▶ Stored items
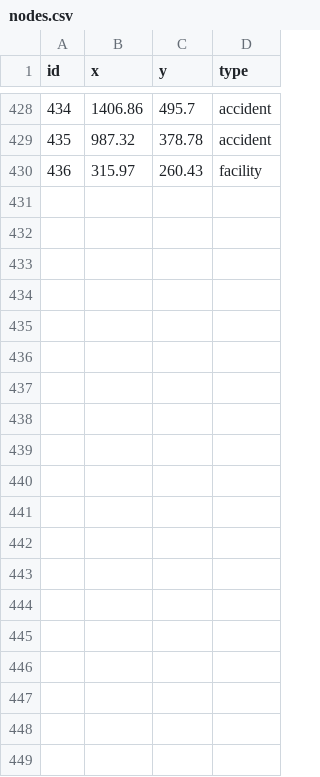
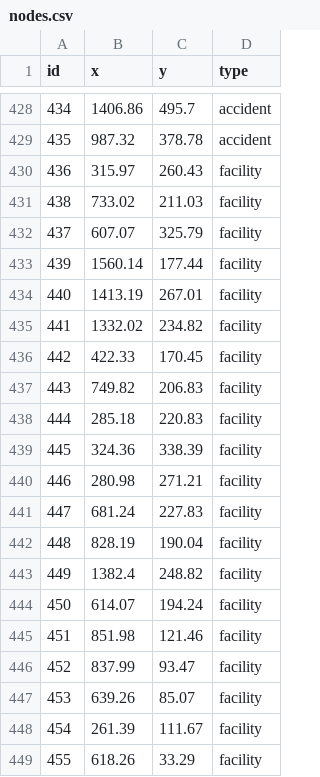
Before and after one commit to ShaunCipher/RescueNetv3, a CSV file: data/nodes.csv, drawn as a sheet; only a part is shown, gaps mark what is left out.

```diff
--- a/data/nodes.csv
+++ b/data/nodes.csv
@@ -430 +430,20 @@ id,x,y,type
 436,315.97,260.43,facility
+438,733.02,211.03,facility
+437,607.07,325.79,facility
+439,1560.14,177.44,facility
+440,1413.19,267.01,facility
+441,1332.02,234.82,facility
+442,422.33,170.45,facility
+443,749.82,206.83,facility
+444,285.18,220.83,facility
+445,324.36,338.39,facility
+446,280.98,271.21,facility
+447,681.24,227.83,facility
+448,828.19,190.04,facility
+449,1382.4,248.82,facility
+450,614.07,194.24,facility
+451,851.98,121.46,facility
+452,837.99,93.47,facility
+453,639.26,85.07,facility
+454,261.39,111.67,facility
+455,618.26,33.29,facility
```
Also changed, not shown: data/churches.csv, data/hospitals.csv, 6 other files.
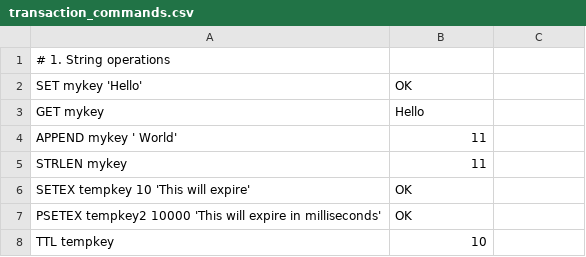
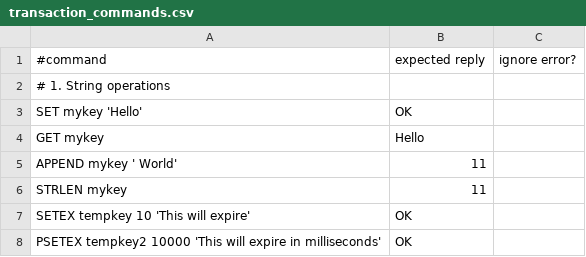
Before and after one commit to hieu2102/fw-percona-proxy-test, a CSV file: envoy_commands_sanity/data/transaction_commands.csv, drawn as a sheet; only a part is shown; the shorter side is filled out with more unchanged rows; the diff names each change by its address in the sheet, - before the commit and + after, or states it on an @@ line.

Commit message:
conv transaction_commands_valkey8.sh
Signed-off-by: hieu2102 <hieund2102@gmail.com>

```diff
--- a/envoy_commands_sanity/data/transaction_commands.csv
+++ b/envoy_commands_sanity/data/transaction_commands.csv
+row 1: #command | expected reply | ignore error?
```
Also changed, not shown: 4 other files.
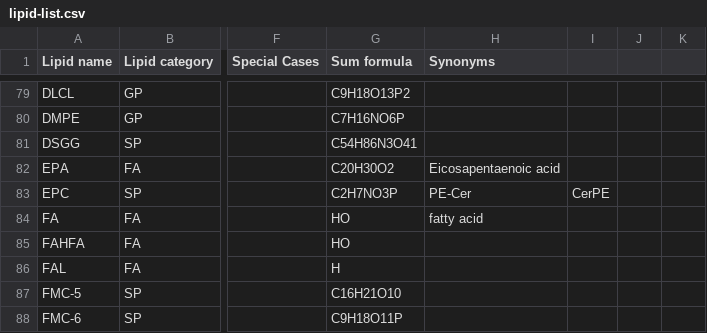
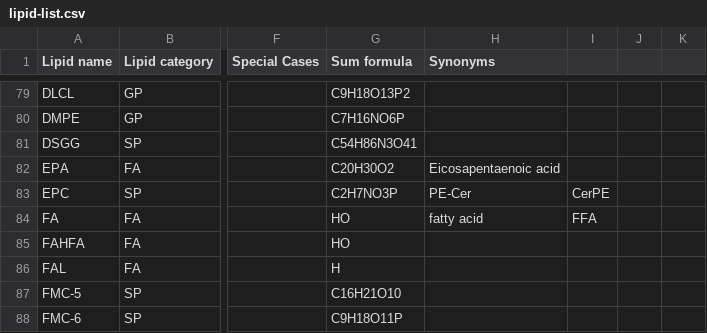
Before and after one commit to lifs-tools/goslin, a CSV file: lipid-list.csv, drawn as a sheet; only a part is shown, gaps mark what is left out; the diff names each change by its address in the sheet, - before the commit and + after, or states it on an @@ line.

Commit message:
update on lipid list

```diff
--- a/lipid-list.csv
+++ b/lipid-list.csv
-I84: (empty)
+I84: FFA
```
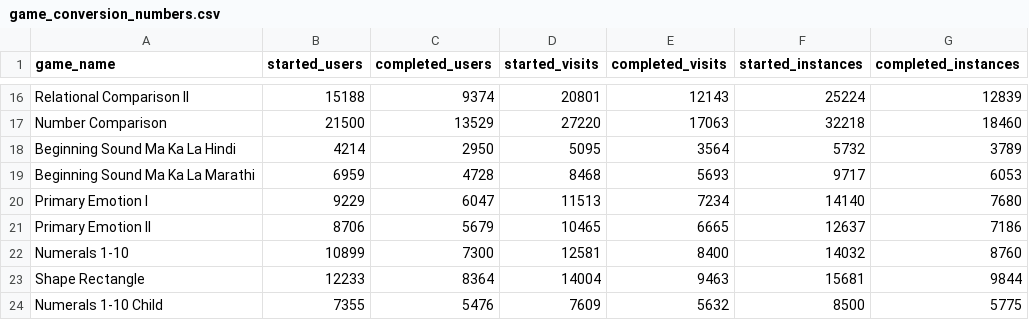
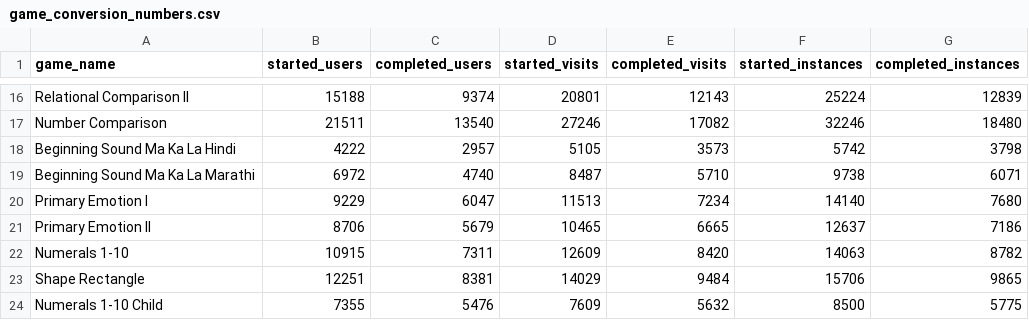
Before and after one commit to riyab-maker/tpd-games-dashboard, a CSV file: data/game_conversion_numbers.csv, drawn as a sheet; only a part is shown, gaps mark what is left out; the diff covers the shown part only; the diff names each change by its address in the sheet, - before the commit and + after, or states it on an @@ line.

```diff
--- a/data/game_conversion_numbers.csv
+++ b/data/game_conversion_numbers.csv
-B17 (started_users): 21500
+B17 (started_users): 21511
-C17 (completed_users): 13529
+C17 (completed_users): 13540
-D17 (started_visits): 27220
+D17 (started_visits): 27246
-E17 (completed_visits): 17063
+E17 (completed_visits): 17082
-F17 (started_instances): 32218
+F17 (started_instances): 32246
-G17 (completed_instances): 18460
+G17 (completed_instances): 18480
-B18 (started_users): 4214
+B18 (started_users): 4222
-C18 (completed_users): 2950
+C18 (completed_users): 2957
-D18 (started_visits): 5095
+D18 (started_visits): 5105
-E18 (completed_visits): 3564
+E18 (completed_visits): 3573
-F18 (started_instances): 5732
+F18 (started_instances): 5742
-G18 (completed_instances): 3789
+G18 (completed_instances): 3798
-B19 (started_users): 6959
+B19 (started_users): 6972
-C19 (completed_users): 4728
+C19 (completed_users): 4740
-D19 (started_visits): 8468
+D19 (started_visits): 8487
-E19 (completed_visits): 5693
+E19 (completed_visits): 5710
-F19 (started_instances): 9717
+F19 (started_instances): 9738
-G19 (completed_instances): 6053
+G19 (completed_instances): 6071
-B22 (started_users): 10899
+B22 (started_users): 10915
-C22 (completed_users): 7300
+C22 (completed_users): 7311
-D22 (started_visits): 12581
+D22 (started_visits): 12609
-E22 (completed_visits): 8400
+E22 (completed_visits): 8420
-F22 (started_instances): 14032
+F22 (started_instances): 14063
-G22 (completed_instances): 8760
+G22 (completed_instances): 8782
-B23 (started_users): 12233
+B23 (started_users): 12251
-C23 (completed_users): 8364
+C23 (completed_users): 8381
-D23 (started_visits): 14004
+D23 (started_visits): 14029
-E23 (completed_visits): 9463
+E23 (completed_visits): 9484
-F23 (started_instances): 15681
+F23 (started_instances): 15706
-G23 (completed_instances): 9844
+G23 (completed_instances): 9865
```
Also changed, not shown: 81 edited cells elsewhere in this file, data/repeatability_data.csv, data/score_distribution_data.csv, 5 other files.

▶ TASK STATEMENT
Only the number of lines above that contain "data" should be given as the answer.

▶ RESULT FOR THIS TASK
11